An investigation by the Department of Defense inspector general has determined that the records were faked as a "result of pressure perceived by the squadron commander," according to a Marine Corps official who spoke on the condition of anonymity. But the official said, "No evidence was found that any officer senior to the squadron commander suggested or directed that records be falsified."
The inspector general report found that the record tampering began after two fatal crashes of the tilt-rotor aircraft in April and December 2000 and that it had no impact on those accidents. The accidents killed a total of 23 Marines.
Defense Department asked to conduct probe
The MV-22 Osprey is a combat transport aircraft designed to take off and land like a helicopter but fly like an airplane. Critics say the Osprey's revolutionary tilt-rotor design likely contributed to the crashes.
The Marine Corps has invested heavily in the aircraft, slated to replace the aging fleet of Vietnam era CH-46 helicopters. But Leberman instructed Marines in the only Osprey squadron to falsify maintenance records to make the aircraft look better than it really was, a senior Marine official told CNN.
Another Marine made an audio recording of Leberman's instructions on December 29. The Marines released the tape publicly in January.
Leberman was reassigned following the tape's release and may face administrative action or court-martial proceedings for his actions, Marine officials said.
"This may prompt court-martial proceedings, but it remains to be seen what, if any, action will be taken based on the final report," one official said.
Marine Commandant Gen. James Jones initially had ordered an investigation be conducted by the Marine Corps' inspector general, officials said. But Jones later asked the Defense Department inspector general to take over so that the probe would be "independent."
Several Marines may face disciplinary action

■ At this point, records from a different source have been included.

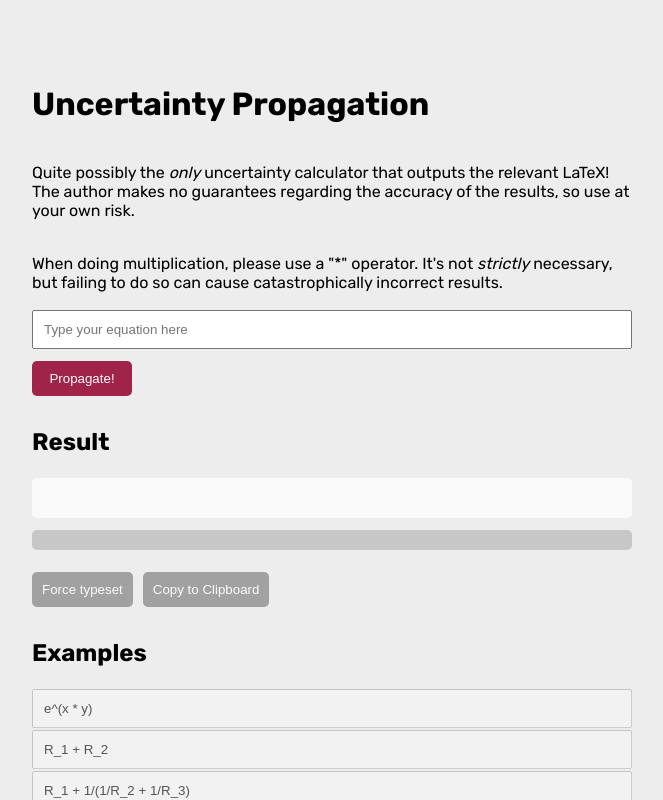
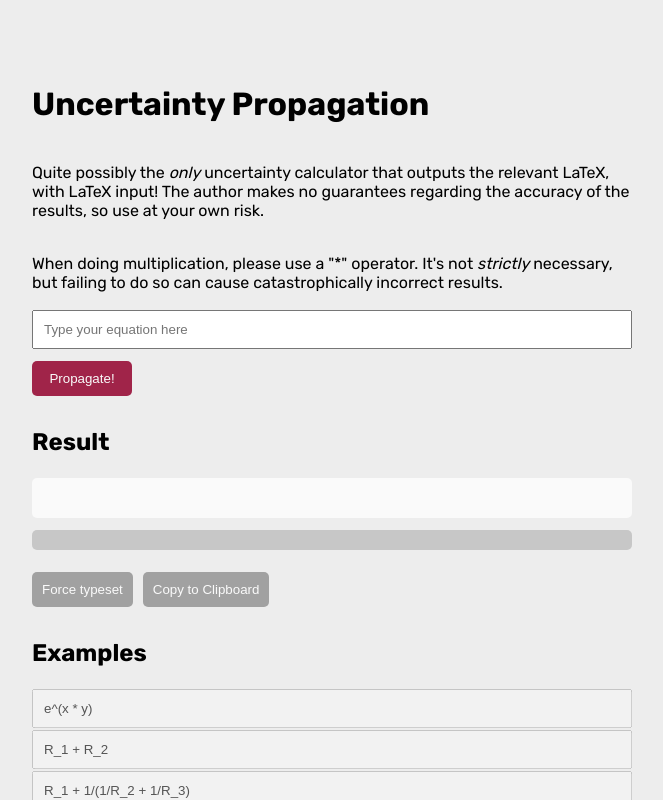
Before and after one commit to antoniofrigo/uncertainty, a Next.js app: page / in a window 1280 px wide. Shown: the top 800 px of the page, without its empty margins (308-971 px from the left). Built offline with nearby package versions, Linux system fonts and the light colour scheme.

Commit message:
Alerted description

```diff
--- a/pages/index.tsx
+++ b/pages/index.tsx
@@ -45,8 +45,8 @@ const Home: NextPage = () => {
         <h1>Uncertainty Propagation</h1>
         <p>
           Quite possibly the <i>only</i> uncertainty calculator that outputs the
-          relevant LaTeX! The author makes no guarantees regarding the accuracy
-          of the results, so use at your own risk.
+          relevant LaTeX, with LaTeX input! The author makes no guarantees
+          regarding the accuracy of the results, so use at your own risk.
         </p>
         <p>
           When doing multiplication, please use a &quot;*&quot; operator.
```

The Defense Department inspector general's report determined that "some maintenance records were falsified at the Marine medium tilt rotor training squadron 204 at Marine Corps Air Station (at) New River, North Carolina," according to a Marine official familiar with the report.
"The period of falsification was limited to the period from December 20 (2000) to January 11," he said.
Investigators found that "a small number of Marine officers (other than Leberman) knew of the falsification and took no action to report it," the official said.
He said those officers also may face disciplinary action for their failure to report the wrongdoing.
The report was forwarded Friday from the Defense Department inspector general to the Marine Corps leadership and is expected to be made public at the Pentagon "on or about July 9," the officer said.
The Defense Department inspector general's office conducted some 700 interviews and reviewed more than 3,000 maintenance records, 38 computer hard drives and more than 219,000 e-mails and 84,000 attachments, officials said.
|Back to the top|